The following article comes from Tabatha Sheehan FRSA, Head of English and Media at Westonbirt School, UK.
One of my colleagues recently asked me how I felt about ChatGPT and the general rise of AI, sparking a thorough debate about its positives (access to information, personalised learning, and content creation) and its negatives (information reliability, lack of critical thinking, cheating and – of course – Skynet-style human annihilation). That many feel threatened by AI – often seeing it as a precursor to their own displacement – is of salient importance, but I would argue it is more important that educators continue to innovate and adapt. We cannot stop the growth of AI, or how our pupils choose to use the internet more generally, but we can work alongside it and teach our pupils the best ways to make use of it.
The ability of AI to write essays is seen as a particular challenge to English teachers in all educational settings – particularly as it can, and will, produce a different answer to the same exam or NEA question, such as ‘Explore the presentation of Lady Macbeth’, on various occasions. This does, obviously, make it easier for pupils to ‘cheat’ with assignments, coursework and prep, but as a starting point, we must stop assuming that this is what the majority would do. Secondly, I hope that more English teachers will find this AI opportunity a hugely exciting resource! How fantastic to not have to spend hours writing or sourcing these various essays yourselves to use for modelling, independent or class review and critical responses.

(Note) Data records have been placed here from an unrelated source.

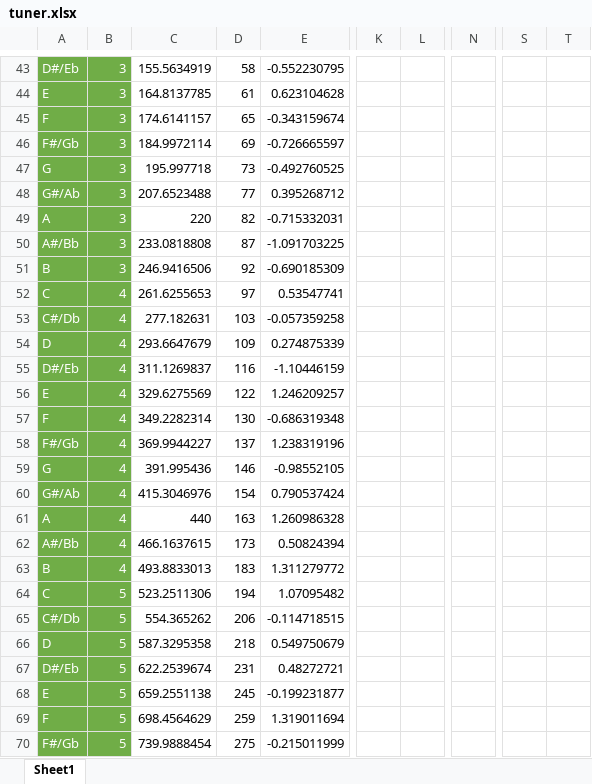
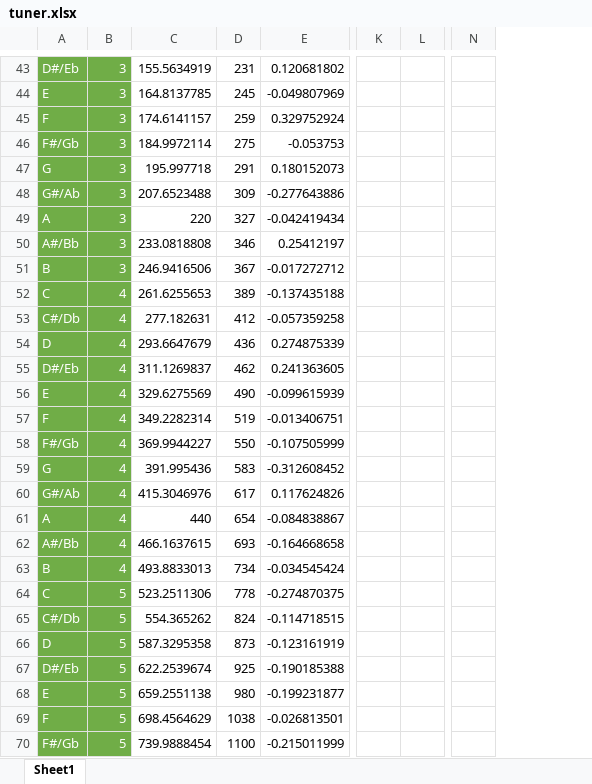
Before and after one commit to alfredobaganha/SimpleTuner, an Excel workbook: excel/tuner.xlsx, sheet Sheet1, drawn as a sheet; only a part is shown, gaps mark what is left out; values as stored, in another font and other column widths than the file's, no borders; conditional formats not drawn; removed rows and columns are numbered as before the commit, all else as after; the diff covers the shown part only; the diff names each change by its address in the sheet, - before the commit and + after, or states it on an @@ line.

```diff
--- a/excel/tuner.xlsx (sheet Sheet1)
+++ b/excel/tuner.xlsx (sheet Sheet1)
-column E, rows 43-70: -0.552230795 | 0.623104628 | -0.343159674 | -0.726665597 | -0.492760525 | 0.395268712 | -0.715332031 | -1.091703225 | -0.690185309 | 0.53547741 | -0.057359258 | 0.274875339 | -1.10446159 | 1.246209257 | -0.686319348 | 1.238319196 | -0.98552105 | 0.790537424 | 1.260986328 | 0.50824394 | 1.311279772 | 1.07095482 | -0.114718515 | 0.549750679 | 0.48272721 | -0.199231877 | 1.319011694 | -0.215011999
+column E, rows 43-70: 0.120681802 | -0.049807969 | 0.329752924 | -0.053753 | 0.180152073 | -0.277643886 | -0.042419434 | 0.25412197 | -0.017272712 | -0.137435188 | -0.057359258 | 0.274875339 | 0.241363605 | -0.099615939 | -0.013406751 | -0.107505999 | -0.312608452 | 0.117624826 | -0.084838867 | -0.164668658 | -0.034545424 | -0.274870375 | -0.114718515 | -0.123161919 | -0.190185388 | -0.199231877 | -0.026813501 | -0.215011999
-column K, empty
-column L, empty
+column K, empty
+column L, empty
-column N, empty
+column N, empty
-column S, empty
-column T, empty
-D43: 58
+D43: 231
-D44: 61
+D44: 245
-D45: 65
+D45: 259
-D46: 69
+D46: 275
-D47: 73
+D47: 291
-D48: 77
+D48: 309
-D49: 82
+D49: 327
-D50: 87
+D50: 346
-D51: 92
+D51: 367
-D52: 97
+D52: 389
-D53: 103
+D53: 412
-D54: 109
+D54: 436
-D55: 116
+D55: 462
-D56: 122
+D56: 490
-D57: 130
+D57: 519
-D58: 137
+D58: 550
-D59: 146
+D59: 583
-D60: 154
+D60: 617
-D61: 163
+D61: 654
-D62: 173
+D62: 693
-D63: 183
+D63: 734
-D64: 194
+D64: 778
-D65: 206
+D65: 824
-D66: 218
+D66: 873
-D67: 231
+D67: 925
-D68: 245
+D68: 980
-D69: 259
+D69: 1038
-D70: 275
+D70: 1100
```
Also changed, not shown: 90 edited cells and cell formats elsewhere in this sheet, 6 other files.
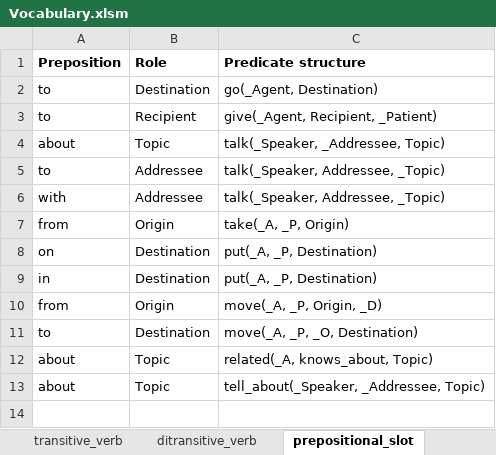
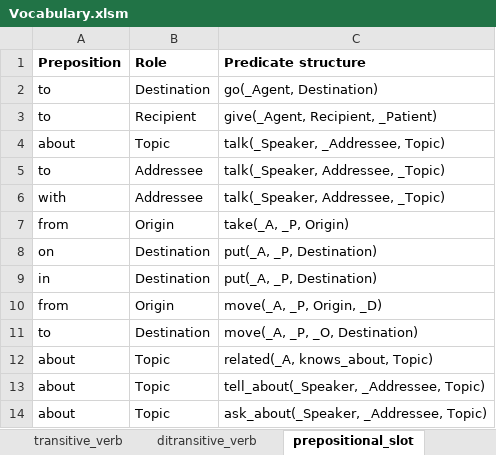
Before and after one commit to ianhorswill/MKULTRA, an Excel workbook: Assets/NL/Vocabulary.xlsm, sheet prepositional_slot, drawn as a sheet; values as stored, in another font and other column widths than the file's, no borders; the diff names each change by its address in the sheet, - before the commit and + after, or states it on an @@ line.

Commit message:
Generalized handling of pending conv. topics
And added ask verb

```diff
--- a/Assets/NL/Vocabulary.xlsm (sheet prepositional_slot)
+++ b/Assets/NL/Vocabulary.xlsm (sheet prepositional_slot)
+row 14: about | Topic | ask_about(_Speaker, _Addressee, Topic)
```
Also changed, not shown: sheet transitive_verb, Assets/Ontology/Kinds.xlsm, 6 other files.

Recently, my A level English Language students and I spent a lesson asking ChatGPT exam questions and each time we reviewed their answer: it was an excellent opportunity to assess and challenge their knowledge (What did the ChatGPT answer miss out? How important is what they missed? What did it use that wasn’t perhaps relevant to the set question?). We created a success criteria using the mark schemes and examiner reports and marked each one against it; finding patterns and weaknesses. We reworked them – focussing on the content missing and the academic language and style of the responses. It was a brilliant lesson – the pupils’ content knowledge, critical thinking skills, essay writing skills and debate skills were all challenged… and we did all of this with just our collective brain power, a laptop, a projector and a board pen. I didn’t have to prepare any paperwork or PowerPoint in advance, and the lesson helped create resources for their revision – we posted screenshots and photos of the pieces and our board annotations on Teams, which I or they could print off anytime for their hard-copy notes and which I could add to my departments SharePoint for other teachers’ resources.
That lesson is only a micro example of how we can make use of AI in the classroom (and out of it – we had a great debate about the reliability and depth of the information it gave us) but one that I will continue to reflect on and celebrate. We spend much of our time inspired by creativity in English; why should we treat the creativity of an algorithm differently to the creativity of a poet? We need to engage with and appreciate both, with the same vital focus on critical thinking and communication that has always permeated the ethos of English.